Fifteen-year-old best friends Claude (Alison Folland) and Ellen (Tara Subkoff) have lived within walking distance of each other's apartment buildings in New York’s Hell's Kitchen since kindergarten. With school just getting out for a long, sticky summer, the pair's established plan is to start a riot girl band together. Ellen has suddenly begun spending all her time with Mark (Cole Hauser), a thuggish new boyfriend who keeps her supplied with all the drugs, while Claude works in the local pizza parlour with gay friend Jesse (Wilson Cruz). When Luke (Pat Briggs), a musician friend who lives in the same building, is murdered, Claude’s life is turned upside-down: her relationship with Ellen begins to disintegrate and she meets Lucy (Leisha Hailey) at a girl punk rock club. All the while, Claude is finally beginning to realise that her affection for Ellen may well run a little deeper than the accepted norms of heterosexual friendship.

"All Over Me is cinema verité, exploring the self-image, self-doubts, friendships and sexuality of a teenage girl, living in a tough NY suburb against a music background. The Sichel sisters have created an acutely realistic look at teenagers today, with mono-syllabic ‘teen-talk’, no frills and every imperfection on display. The two lead performances are riveting: Alison Folland as the insecure, ugly duckling Claude, and Tara Subkoff, full of outward bravado while inwardly floundering.
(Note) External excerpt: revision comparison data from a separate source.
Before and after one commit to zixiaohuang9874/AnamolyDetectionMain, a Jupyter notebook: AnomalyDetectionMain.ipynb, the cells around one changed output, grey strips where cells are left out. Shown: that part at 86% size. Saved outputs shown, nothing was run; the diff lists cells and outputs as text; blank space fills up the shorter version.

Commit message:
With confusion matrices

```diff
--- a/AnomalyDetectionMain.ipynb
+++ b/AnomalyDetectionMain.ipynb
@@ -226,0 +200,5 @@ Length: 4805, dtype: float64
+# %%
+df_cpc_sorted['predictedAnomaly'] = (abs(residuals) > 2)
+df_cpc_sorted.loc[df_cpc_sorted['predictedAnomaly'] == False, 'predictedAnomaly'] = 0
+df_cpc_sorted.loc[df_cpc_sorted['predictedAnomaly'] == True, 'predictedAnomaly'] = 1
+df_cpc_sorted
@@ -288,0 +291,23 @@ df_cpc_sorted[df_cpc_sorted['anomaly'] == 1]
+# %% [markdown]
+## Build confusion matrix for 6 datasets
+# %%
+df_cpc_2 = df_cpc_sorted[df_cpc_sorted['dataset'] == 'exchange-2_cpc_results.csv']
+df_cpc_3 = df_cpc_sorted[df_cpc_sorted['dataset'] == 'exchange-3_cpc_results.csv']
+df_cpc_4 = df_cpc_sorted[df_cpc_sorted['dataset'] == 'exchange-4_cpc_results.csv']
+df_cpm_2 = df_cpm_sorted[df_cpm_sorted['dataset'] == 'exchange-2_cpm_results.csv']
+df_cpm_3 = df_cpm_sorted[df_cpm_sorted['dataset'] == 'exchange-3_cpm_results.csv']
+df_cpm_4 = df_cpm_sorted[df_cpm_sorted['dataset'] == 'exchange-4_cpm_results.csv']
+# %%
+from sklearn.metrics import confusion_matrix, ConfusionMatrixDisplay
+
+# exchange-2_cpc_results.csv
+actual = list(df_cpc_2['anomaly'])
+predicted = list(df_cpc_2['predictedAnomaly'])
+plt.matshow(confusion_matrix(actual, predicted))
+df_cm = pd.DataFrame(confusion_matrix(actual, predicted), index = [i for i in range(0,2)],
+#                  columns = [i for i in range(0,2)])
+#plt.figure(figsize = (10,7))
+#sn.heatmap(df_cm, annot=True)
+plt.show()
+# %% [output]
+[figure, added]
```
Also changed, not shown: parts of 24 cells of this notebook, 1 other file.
The scenes where Claude preens before the ‘fat’ mirror in front of the fridge, as she gorges herself on ice scream are haunting, as is Ellen’s dark-eyed little girl lost, set on the path of self-destruction of experimental drugs. Especially commendable are the nuances, the shades of grey that are part and parcel of relationships and so well canvassed here. The entire cast is engaging, and Leisha Hailey’s film debut as Lucy shines with a blatant kind of honestly. The complicated issue of sexuality is broached with ambiguity, allowing the viewer to understand the complexities and implications. While it may not be new to explore the world and sexuality of teenagers, this slice of life has its own poignancy. It may not appeal to everyone – but for those who enter this disturbing world, it is a rewarding experience."
Louise Keller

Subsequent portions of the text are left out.